● **RECORDS PROVIDED**
----------
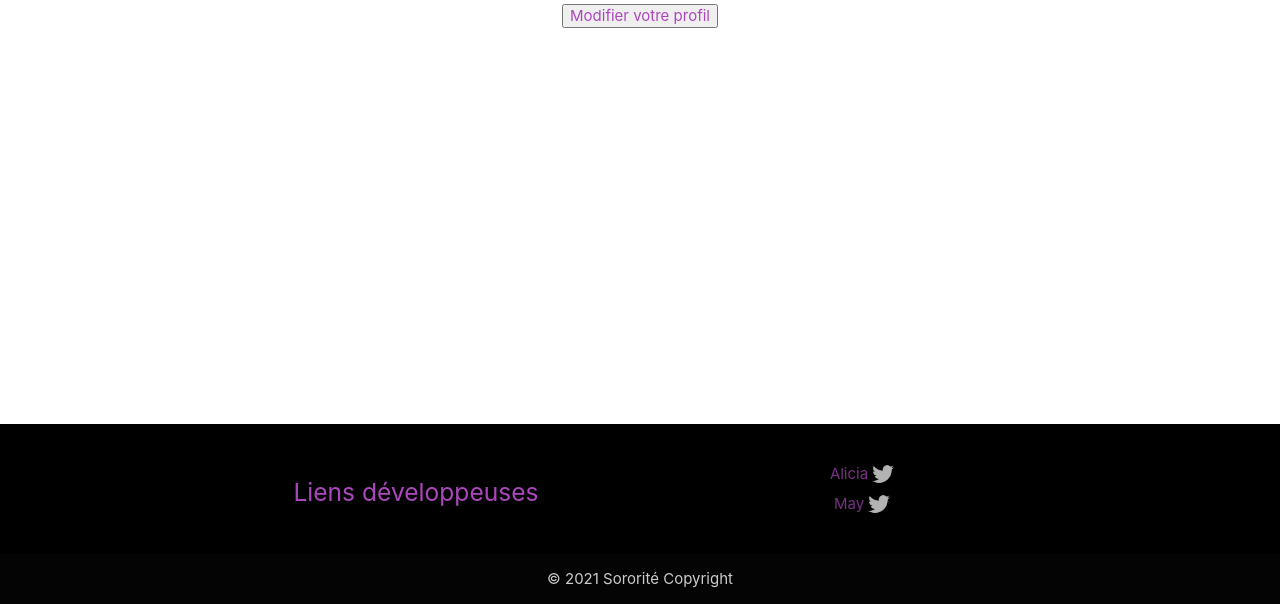
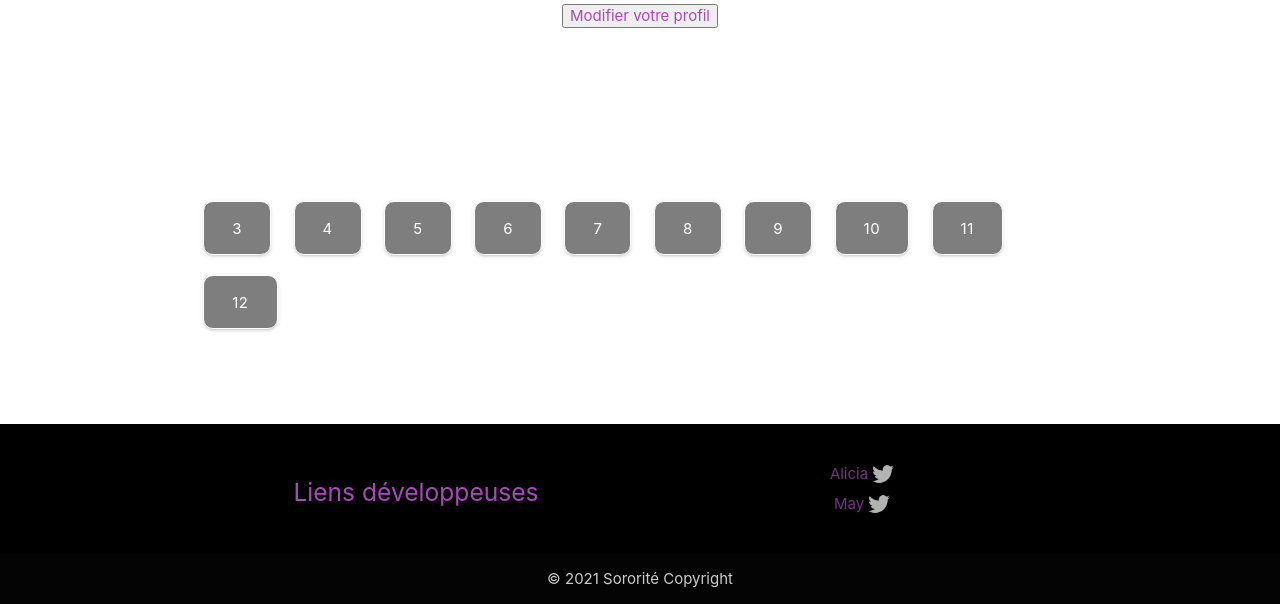
Before and after one commit to alicia-cordial/memory, a PHP site: page /pages/profil.php in a window 1280 px wide. Shown: the part 196-800 px from the top of the page. Run offline with PHP 8.4, Linux system fonts and the light colour scheme.

Commit message:
correction page update

```diff
--- a/classes/score.php
+++ b/classes/score.php
@@ -55,6 +55,23 @@ class score
         return $lastgames;
     }
 
+
+    //RECUPERER 3 DERNIERS MEILLEURS TEMPS PERSO
+    public function scoreUserTime($level, $id)
+    {
+        $toptimeUser = $this->pdo->Select("SELECT login, score.id as 'partie n°', time as 'temps' FROM score inner join utilisateurs on score.id_utilisateur = utilisateurs.id WHERE niveau = :level AND utilisateurs.id = :id ORDER BY time ASC LIMIT 10",
+            ['level' => $level, 'id' => $id]);
+        return $toptimeUser;
+    }
+
+    //RECUPERER 3 DERNIERS MEILLEURS COUPS PERSO
+    function scoreUserMoves($level, $id)
+    {
+        $topUserMoves = $this->pdo->Select("SELECT login, score.id as 'partie n°', nb_coup as 'coups' FROM score inner join utilisateurs on score.id_utilisateur = utilisateurs.id WHERE niveau = :level AND utilisateurs.id = :id ORDER BY nb_coup ASC LIMIT 10",
+            ['level' => $level, 'id' => $id]);
+        return $topUserMoves;
+    }
+
 }
 
 //
--- a/pages/profil.php
+++ b/pages/profil.php
@@ -2,6 +2,7 @@
 
 $titre = 'profil';
 require_once '../classes/score.php';
+require_once '../classes/user.php';
 session_start();
 ?>
 
@@ -12,6 +13,85 @@ session_start();
 <main class="center">
 <h1>Profil</h1>
     <button><a href="update.php">Modifier votre profil</a></button>
+
+
+    <?php
+$score = new score();
+
+$pairsmin = 3; // min niveau
+$pairsmax = 12; // max niveau
+
+if(isset($_SESSION['user'])){
+  $user = $_SESSION['user'];
+
+
+if (isset($_POST['submit'])) { //niveau sélectionné
+    $level = $_POST['submit'];
+    //$scorePerso = $score->scoreUserLevel($level, $user->getId()); // récup scores persos par niveau
+    $moves = $score->scoreUserMoves($level, $_SESSION['user']->getId()); //récup scores persos par coups
+    $times = $score->scoreUserTime($level, $_SESSION['user']->getId());//récup scores persos par temps
+    $twoTables = ['coups' => $moves, 'temps' => $times];
+}
+
+}
+?>
+
+<!--TABLEAUX TOP PERSO-->
+
+    <article class="container">
+
+<h1 class="white-text center">Progression Personelle</h1>
+
+<?php if (isset($level)) : ?> <!--Affichage scores du niveau sélectionné-->
+    <h3 class='white-text center'>Niveau : <?php echo $level; ?> </h3>
+
+    <?php
+    foreach ($twoTables as $name => $oneTable) { /*Génération tableaux*/
+
+        echo "<table class='centered' id='tableFame'>";
+        echo "<h5>Progression par " . $name . "</h5>";
+        $i = 1;
+
+        foreach ($oneTable as $row) {
+            if ($i == 1) {
+                echo "<thead>";
+                foreach ($row as $key => $element) {
+                    echo "<th>" . $key . "</th>";
+                }
+                echo "</thead>";
+                $i = 0;
+            }
+            echo "<tbody>";
+            echo "<tr>";
+            foreach ($row as $cell) {
+                echo "<td>" . $cell . "</td>";
+            }
+            echo "</tr>";
+        }
+
+        echo "</tbody>";
+        echo "</table>";
+    }
+    ?>
+
+
+
+
+<!--DIFFERENTS NIVEAUX-->
+
+<?php else : ?> <!--Affichage boutons sélection niveau-->
+    <h5 class="white-text"><em>Veuillez sélectionner un nombre de paires</em></h5>
+    <form action="profil.php" method="post" class="row">
+        <?php for ($i = $pairsmin; $i <= $pairsmax; $i++) : ?>
+                <div class='col'>
+                <button class='black white-text btn-large buttonlevel' type='submit' name='submit' value='<?php echo $i ?>'> <?php echo $i ?> </button>
+                </div>
+        <?php endfor; ?>
+    </form>
+<?php endif; ?>
+
+</article>
+
 </main>
 <?php include '../includes/footer.php'; ?>
 
```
----------
● **WHAT YOU NEED TO DO**
Your reply should hold all the lines from the listing above in which "text" appears.

● **RESULT BELOW**
+<h1 class="white-text center">Progression Personelle</h1>
+    <h3 class='white-text center'>Niveau : <?php echo $level; ?> </h3>
+    <h5 class="white-text"><em>Veuillez sélectionner un nombre de paires</em></h5>
+                <button class='black white-text btn-large buttonlevel' type='submit' name='submit' value='<?php echo $i ?>'> <?php echo $i ?> </button>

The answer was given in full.